- Primary Employer: 98% are employed within health care; 2% are not employed in health care
- Position: 33% occupy front line positions; 50% middle management; and, 17% hold top executive positions
- 58% have taken on a higher level of responsibility since entering the program
- 41% obtained a new position; 24% received a promotion; and 35% received a raise
2014 Alumni Survey
Respondents to the 2014 Comprehensive Alumni Survey (Class of 1999 through 2013) provided the following relevant information regarding employment status and career achievements:
- Employment Status:
- 86% were employed within 3 months after graduation
- 94% were employed full-time
- Primary Employer: Approximately, 95% of those employed are employed in health care
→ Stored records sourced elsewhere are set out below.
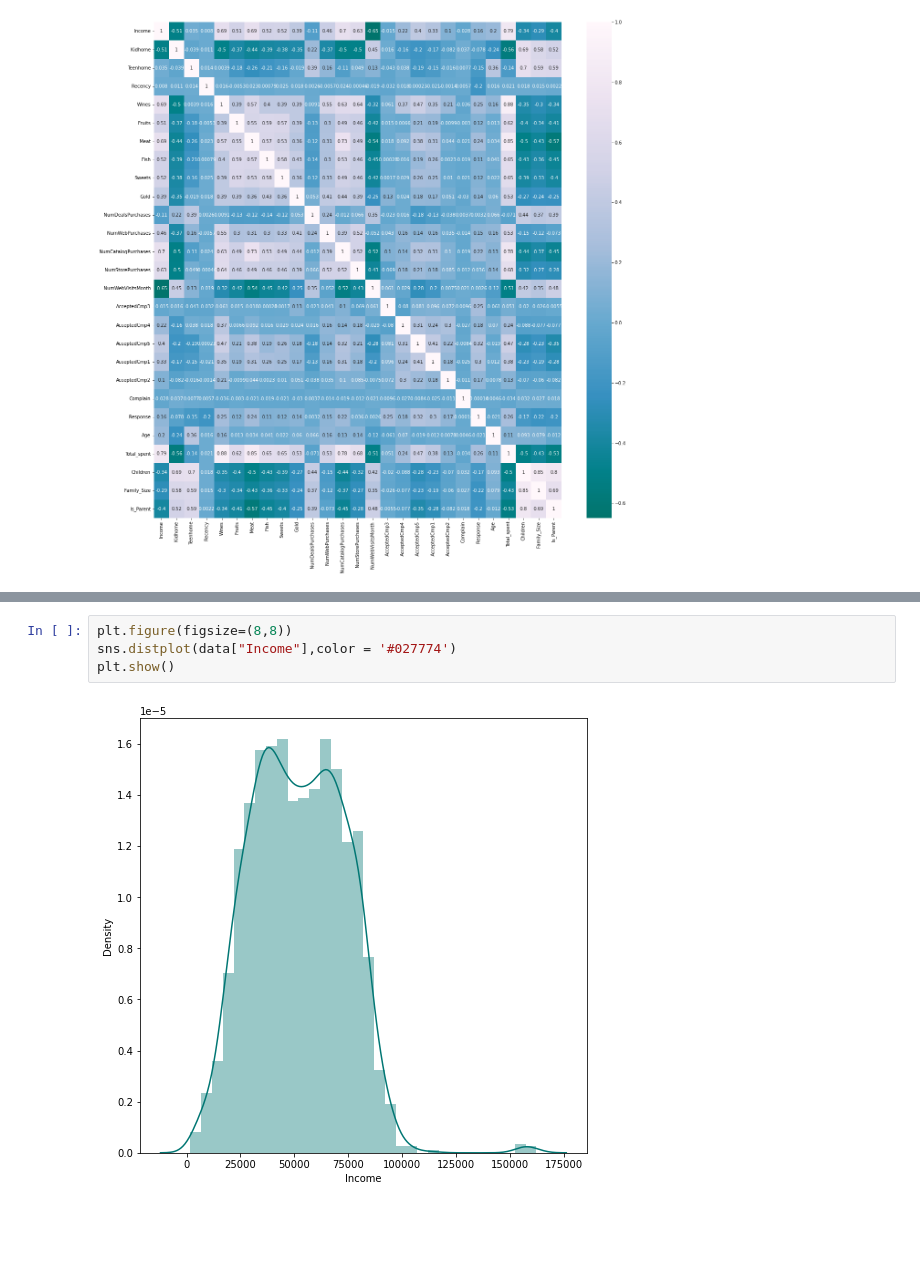
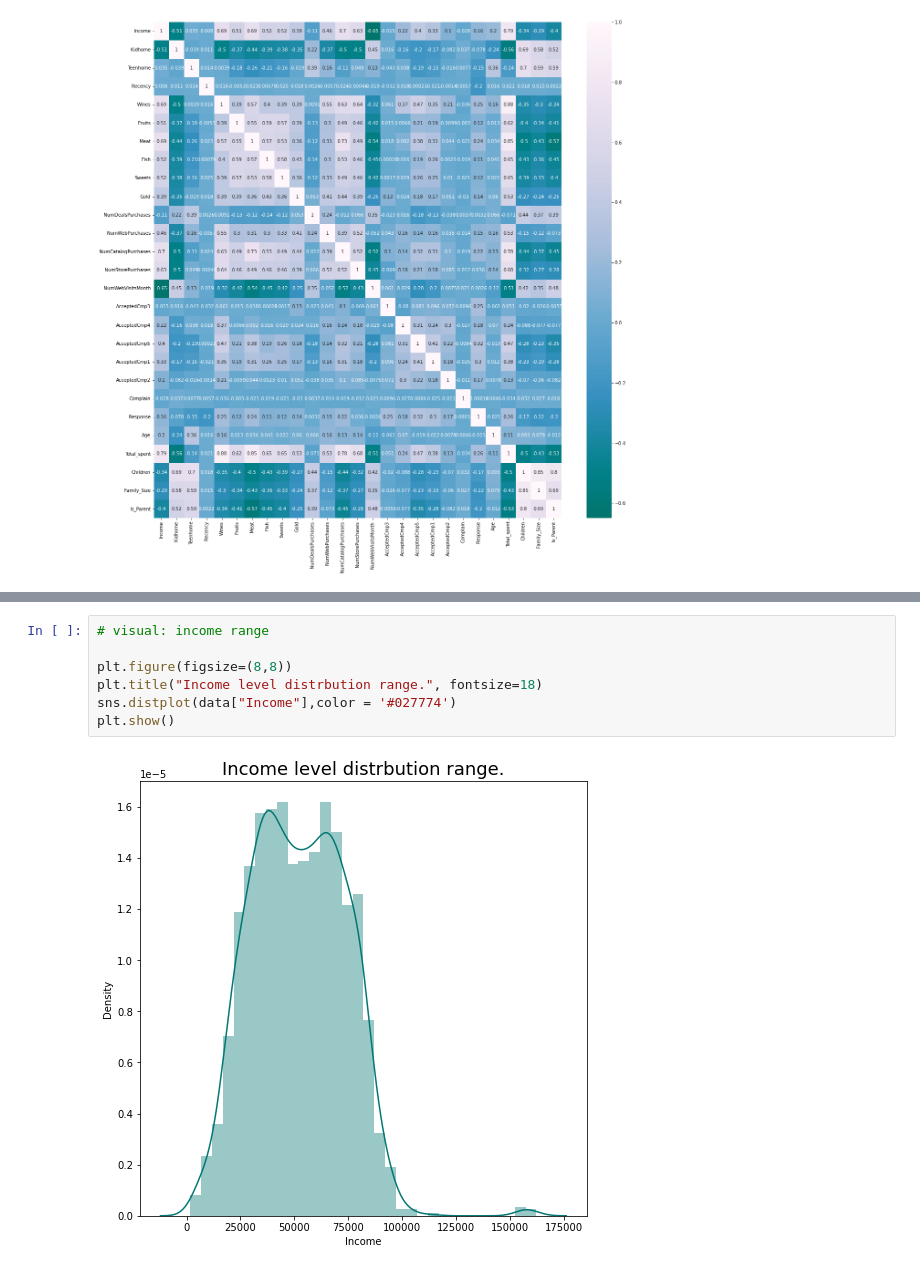
Before and after one commit to Charan1kh/Customer-Segmentation-and-Personality-Analysis-Using-Predictive-Modeling, a Jupyter notebook: Customer_segmentation_analysis.ipynb, the cells around one changed output, grey strips where cells are left out. Saved outputs shown, nothing was run; the diff lists cells and outputs as text; blank space fills up the shorter version.

```diff
--- a/Customer_segmentation_analysis.ipynb
+++ b/Customer_segmentation_analysis.ipynb
@@ -312,6 +319,9 @@ Categorial variables in the dataset:  ['Education', 'Relationship_Status']
 # %%
+# visual: income range
+
 plt.figure(figsize=(8,8))
+plt.title("Income level distrbution range.", fontsize=18)
 sns.distplot(data["Income"],color = '#027774')
 plt.show()
 # %% [output]
-[figure, old version]
+[figure, new version]
```
Also changed, not shown: parts of 5 cells of this notebook.
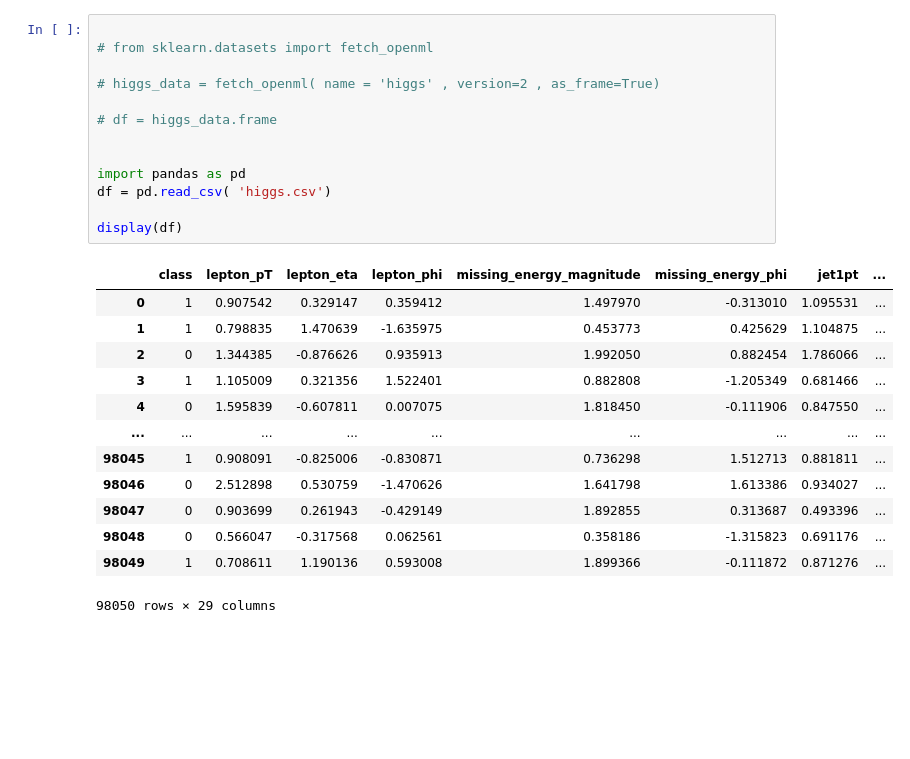
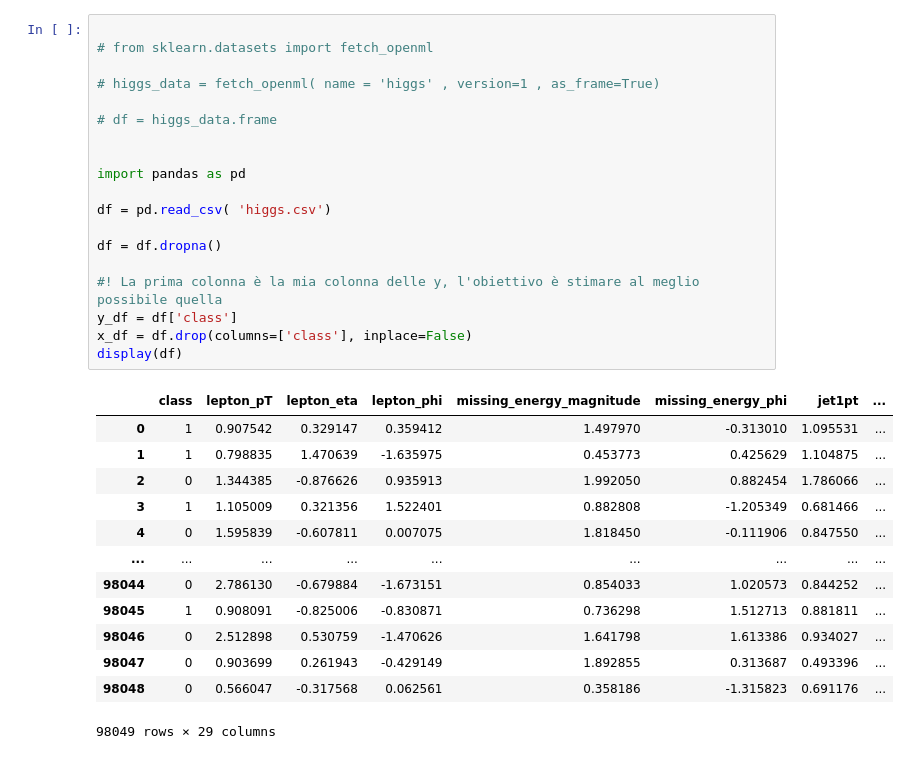
Before and after one commit to ABoldetti/statistics_and_ML, a Jupyter notebook: W5/ex_higgs.ipynb, the cells around one changed output. Saved outputs shown, nothing was run; the diff lists cells and outputs as text; blank space fills up the shorter version.

```diff
--- a/W5/ex_higgs.ipynb
+++ b/W5/ex_higgs.ipynb
@@ -1,30 +1,36 @@
 # %%
 
 # from sklearn.datasets import fetch_openml
 
-# higgs_data = fetch_openml( name = 'higgs' , version=2 , as_frame=True)
+# higgs_data = fetch_openml( name = 'higgs' , version=1 , as_frame=True)
 
 # df = higgs_data.frame
 
 
 import pandas as pd
+
 df = pd.read_csv( 'higgs.csv')
 
+df = df.dropna()
+
+#! La prima colonna è la mia colonna delle y, l'obiettivo è stimare al meglio possibile quella
+y_df = df['class']
+x_df = df.drop(columns=['class'], inplace=False)
 display(df)
 # %% [output]
 |  | class | lepton_pT | lepton_eta | lepton_phi | missing_energy_magnitude | missing_energy_phi | jet1pt | ... |
 | 0 | 1 | 0.907542 | 0.329147 | 0.359412 | 1.497970 | -0.313010 | 1.095531 | ... |
 | 1 | 1 | 0.798835 | 1.470639 | -1.635975 | 0.453773 | 0.425629 | 1.104875 | ... |
 | 2 | 0 | 1.344385 | -0.876626 | 0.935913 | 1.992050 | 0.882454 | 1.786066 | ... |
 | 3 | 1 | 1.105009 | 0.321356 | 1.522401 | 0.882808 | -1.205349 | 0.681466 | ... |
 | 4 | 0 | 1.595839 | -0.607811 | 0.007075 | 1.818450 | -0.111906 | 0.847550 | ... |
 | ... | ... | ... | ... | ... | ... | ... | ... | ... |
+| 98044 | 0 | 2.786130 | -0.679884 | -1.673151 | 0.854033 | 1.020573 | 0.844252 | ... |
 | 98045 | 1 | 0.908091 | -0.825006 | -0.830871 | 0.736298 | 1.512713 | 0.881811 | ... |
 | 98046 | 0 | 2.512898 | 0.530759 | -1.470626 | 1.641798 | 1.613386 | 0.934027 | ... |
 | 98047 | 0 | 0.903699 | 0.261943 | -0.429149 | 1.892855 | 0.313687 | 0.493396 | ... |
 | 98048 | 0 | 0.566047 | -0.317568 | 0.062561 | 0.358186 | -1.315823 | 0.691176 | ... |
-| 98049 | 1 | 0.708611 | 1.190136 | 0.593008 | 1.899366 | -0.111872 | 0.871276 | ... |
-98050 rows × 29 columns
+98049 rows × 29 columns
 # %%
 import matplotlib.pyplot as plt
 
```
Also changed, not shown: parts of 13 cells of this notebook.
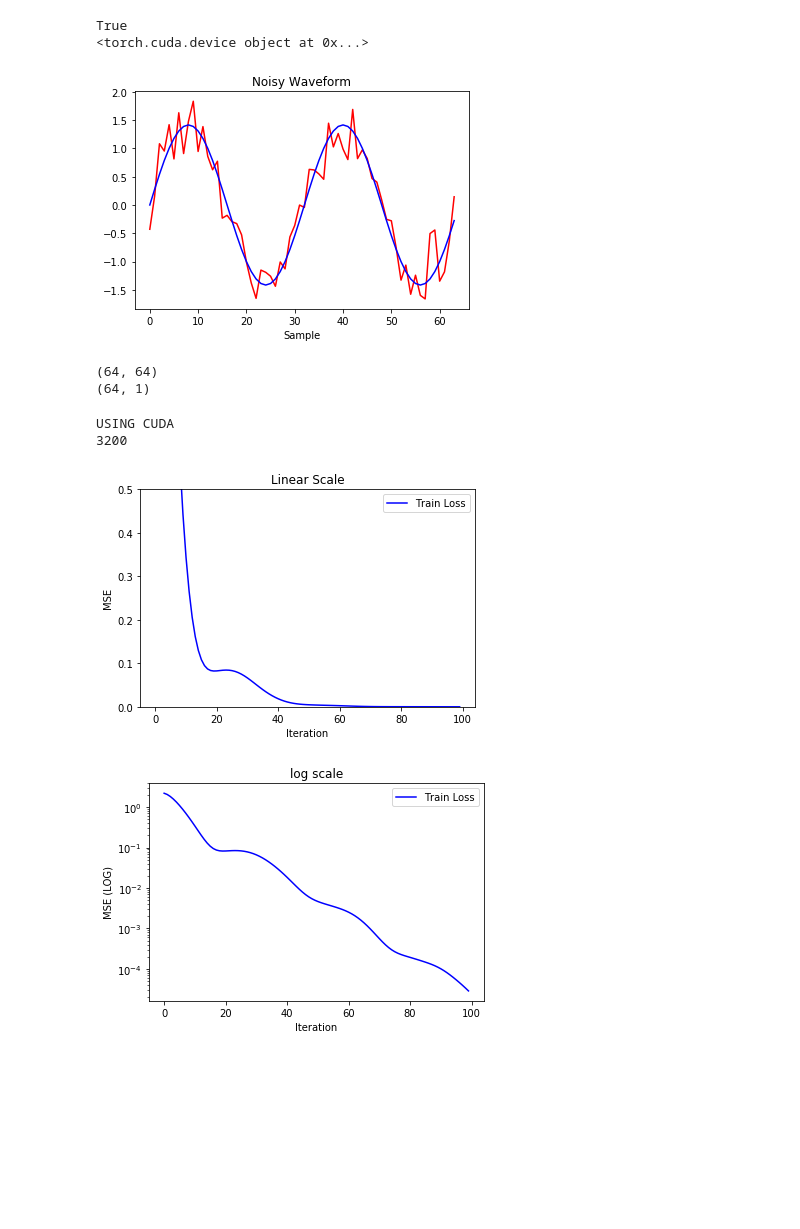
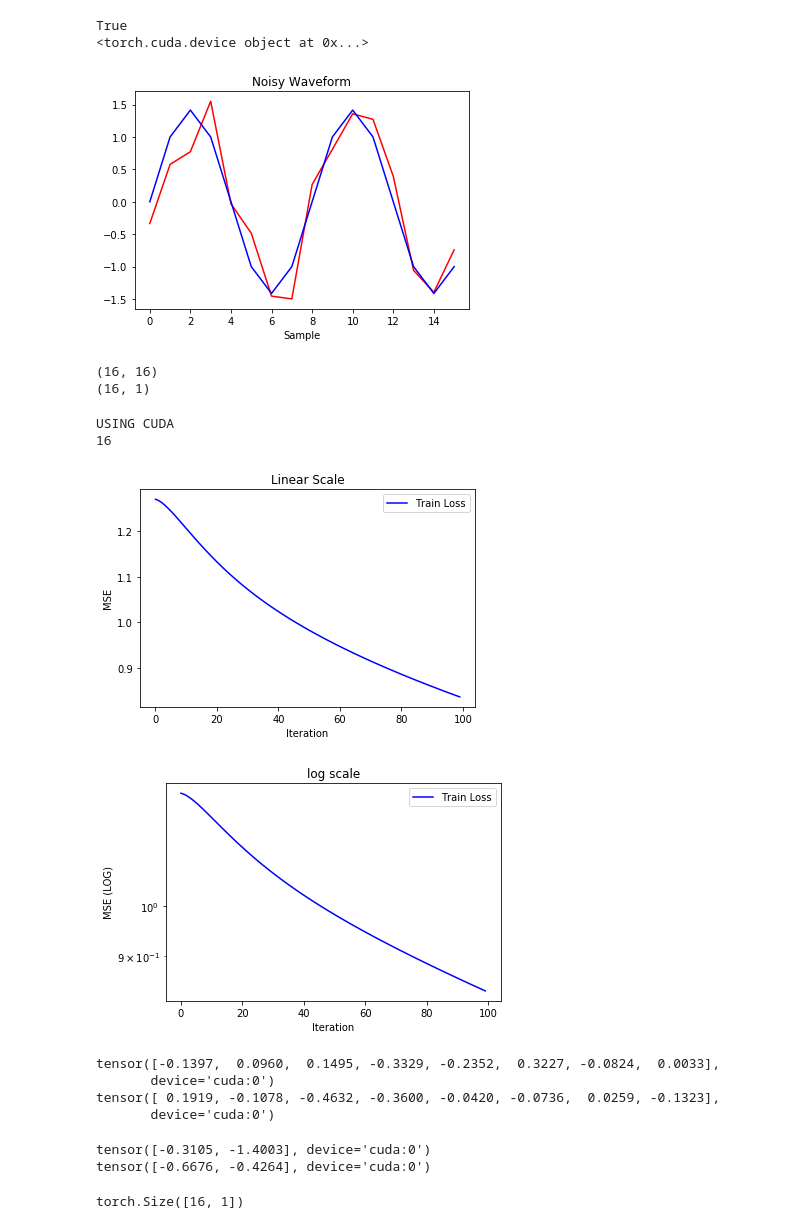
Before and after one commit to Sriram-Ravula/Sine_DIP, a Jupyter notebook: bepis.ipynb, the cells around one changed output. Saved outputs shown, nothing was run; the diff lists cells and outputs as text; code cells hidden in the pictures; blank space fills up the shorter version.

Commit message:
checking weight matrices

```diff
--- a/bepis.ipynb
+++ b/bepis.ipynb
@@ -30,10 +30,10 @@ NUM_ITER = 100 # number iterations
 WD = 1e-4 # weight decay for l2-regularization
 
 INPUT_LEN = 2 # input len
-INPUT_CHANS = 100 #number of channels in our input
+INPUT_CHANS = 2 #number of channels in our input
 
 OUTPUT_CHANS = 1 #num channels in the net output
-OUTPUT_LEN = 64
+OUTPUT_LEN = 16
 
 X_OUTPUT = np.arange(OUTPUT_LEN) #set up an axis for plotting wave outputs
 
@@ -68,7 +68,7 @@ class DCGAN(nn.Module):
         #for default case (32 input_chans) - #params = output_len
         #reduce input_chans to underparameterize, increase to overparameterize
 
-        self.conv1 = nn.ConvTranspose1d(input_chans, output_chans, 32, 32, 0, bias=False)
+        self.conv1 = nn.ConvTranspose1d(input_chans, output_chans, 8, 8, 0, bias=False)
 
         self.fc = nn.Linear(output_size * output_chans, num_measurements, bias=False)
 
@@ -133,7 +133,7 @@ plt.xlabel("Sample")
 plt.title("Noisy Waveform")
 plt.show()
 # %% [output]
-[figure, old version]
+[figure, new version]
 # %%
 kept_samples = random.sample(range(0, OUTPUT_LEN), NUM_MEASUREMENTS)
 imputed_samples = [z for z in range(0, OUTPUT_LEN) if z not in kept_samples]
@@ -145,8 +145,8 @@ y1 = np.dot(A, y0)
 y2 = np.dot(A, y0_denoised)
 print(y1.shape)
 # %% [output]
-(64, 64)
-(64, 1)
+(16, 16)
+(16, 1)
 # %%
 y = torch.Tensor(y1)
 y = Variable(y.type(dtype))
@@ -182,7 +182,7 @@ params = sum([np.prod(p.size()) for p in allparams])
 print(params)
 # %% [output]
 USING CUDA
-3200
+16
 # %%
 optim = torch.optim.RMSprop(allparams,lr=LR,momentum=MOM, weight_decay=WD)
 
@@ -196,6 +196,7 @@ start = time.time()
 #num_vis = np.arange(math.log10(NUM_ITER))
 #vis = [(10**(e+1) - 1) for e in num_vis]
 vis = range(0, int(NUM_ITER/2), int(NUM_ITER/20))
+wave0 = torch.zeros(OUTPUT_LEN)
 
 for i in range(NUM_ITER):
     optim.zero_grad()
@@ -206,6 +207,8 @@ for i in range(NUM_ITER):
 
 
     wave = out[0].detach().reshape(-1, OUTPUT_CHANS).cpu().numpy()
+    if i == NUM_ITER-1:
+        wave0 = out[0].detach().reshape(-1, OUTPUT_CHANS)
 
     #mse_log_true[i] = np.mean((np.squeeze(y0_denoised)[kept_samples] - np.squeeze(wave)[kept_samples])**2)
     mse_log_noisy[i] = np.mean((np.squeeze(y0)[kept_samples] - np.squeeze(wave)[kept_samples])**2)
@@ -230,18 +233,18 @@ for i in range(NUM_ITER):
 # %%
 plt.figure()
 #plt.plot(np.arange(NUM_ITER), mse_log_true, color='r', label='Test Loss')
 plt.plot(np.arange(NUM_ITER), mse_log_noisy, color='b', label='Train Loss')
 plt.legend()
 plt.xlabel("Iteration")
 plt.ylabel("MSE")
 #plt.xscale("log")
 #plt.yscale("log")
-plt.ylim(0, 0.5)
+#plt.ylim(0, 0.5)
 #plt.xlim(10, 40)
 plt.title('Linear Scale')
 plt.show()
 # %% [output]
-[figure, old version]
+[figure, new version]
 # %%
 plt.figure()
 #plt.plot(np.arange(NUM_ITER), mse_log_true, color='r', label='Test Loss')
@@ -256,4 +259,29 @@ plt.yscale("log")
 plt.title('log scale')
 plt.show()
 # %% [output]
-[figure, old version]
+[figure, new version]
+# %%
+f1 = net.conv1.weight.data[0,0,:]#.cpu().numpy()
+f2 = net.conv1.weight.data[1,0,:]#.cpu().numpy()
+
+print (f1)
+print(f2)
+# %% [output]
+tensor([-0.1397,  0.0960,  0.1495, -0.3329, -0.2352,  0.3227, -0.0824,  0.0033],
+       device='cuda:0')
+tensor([ 0.1919, -0.1078, -0.4632, -0.3600, -0.0420, -0.0736,  0.0259, -0.1323],
+       device='cuda:0')
+# %%
+#z=view(1,INPUT_CHANS,INPUT_LEN))
+z1 = z[0,0,:]#.cpu().numpy()
+z2 = z[0,1,:]#.cpu().numpy()
+print(z1)
+print(z2)
+# %% [output]
+tensor([-0.3105, -1.4003], device='cuda:0')
+tensor([-0.6676, -0.4264], device='cuda:0')
+# %%
+
+print(wave0.shape)
+# %% [output]
+torch.Size([16, 1])
```
Also changed, not shown: parts of 3 cells of this notebook.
- Position: 58% hold executive, operations, management or senior staff positions; and, 19% are in health care provider roles
- 66% reported taking on a higher level of responsibility
- 50% received a new position, 23% received a promotion, and/or 27% received a raise
Satisfaction Will I be satisfied?
The MHA program has a number of surveys we use to monitor student satisfaction with their investment in higher education and the overall experience. Summary reports for these surveys are provided later.
- Student Opinionaire. Administered every other year during the fall term to all students.
- Graduate Survey. Administered immediately after the student completes their degree requirements.
- Alumni Survey. Administered one year following program completion.
Satisfaction data for each of these surveys follows.
2014— Available spring 2015
2012— Student satisfaction results:
2014—Alumni satisfaction (Class of 1999-2013):
Reports and Links
Sample degree plans
These plans layout several examples of how long it would take to complete the program with different course loads:
- Fall start – Full time
- Fall start – Less than full time
- Fall start – No summer
- Fall start – One course at a time
- Spring start – Full time
- Spring start – Less than full time
- Spring start – One course at a time